*Task to carry out:* Only the lines from the one containing "убраны размытие и" through the one containing "diff --git a/sw.js b/sw.js" should be printed, exactly as they appear below, with both ends included.

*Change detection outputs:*
※

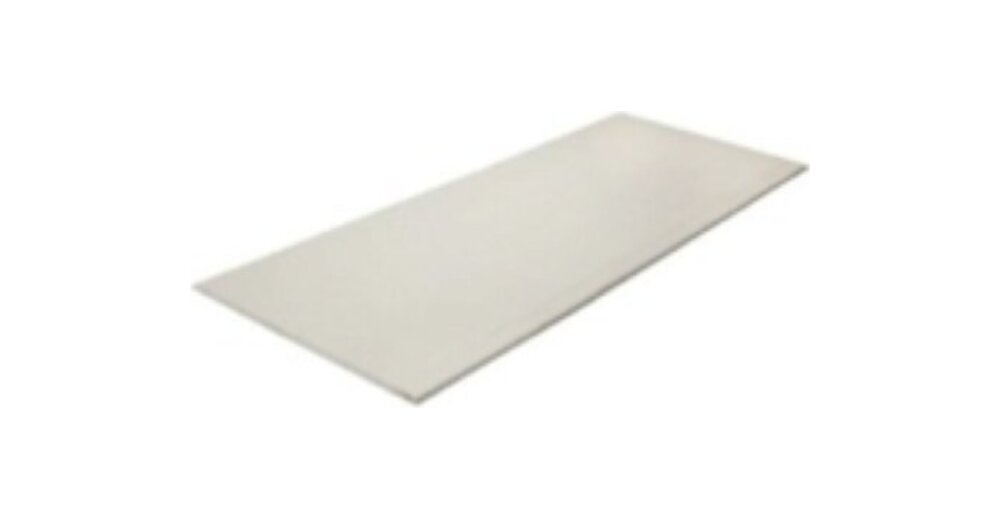
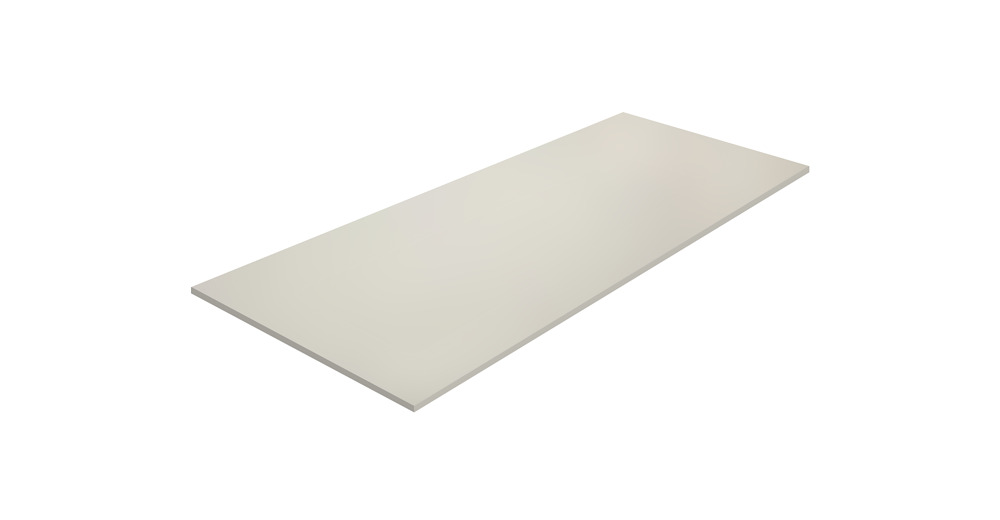
Фото гипсокартона: чёткие края, гладкая поверхность, видна кромка (ящик фото hgz-photos-2)
Четыре листа (ids 44, 45, 48, 49) перерисованы по форме и цвету прежних файлов:
убраны размытие и шум сжатия, фон чисто белый, тени нет, торцевая грань листа
возвращена. Цвета не менялись; у огнестойкого и влагоогнестойкого листа по-прежнему
один рисунок (цвет влагоогнестойкого знает только завод). Код не менялся,
поднят только PHOTOS в sw.js, чтобы телефоны забрали новые фото.

diff --git a/sw.js b/sw.js
@@ -5,7 +5,7 @@ const CACHE = "hgz-cache-v113";
 // около 1,3 МБ заново у каждого клиента. Заменили фото под тем же именем —
 // поднимите это число (при этом версию кода поднимать не нужно): старый ящик
 // удалится, фото скачаются заново. Проверяет tools/check.mjs.
-const PHOTOS = "hgz-photos-1";
+const PHOTOS = "hgz-photos-2";
 
 // Адреса с ?v= должны совпадать с index.html: иначе браузер сохранит одно,
 // а страница попросит другое. Версия поднимается при правках style.css,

※

*Solution for this exercise:*
убраны размытие и шум сжатия, фон чисто белый, тени нет, торцевая грань листа
возвращена. Цвета не менялись; у огнестойкого и влагоогнестойкого листа по-прежнему
один рисунок (цвет влагоогнестойкого знает только завод). Код не менялся,
поднят только PHOTOS в sw.js, чтобы телефоны забрали новые фото.

diff --git a/sw.js b/sw.js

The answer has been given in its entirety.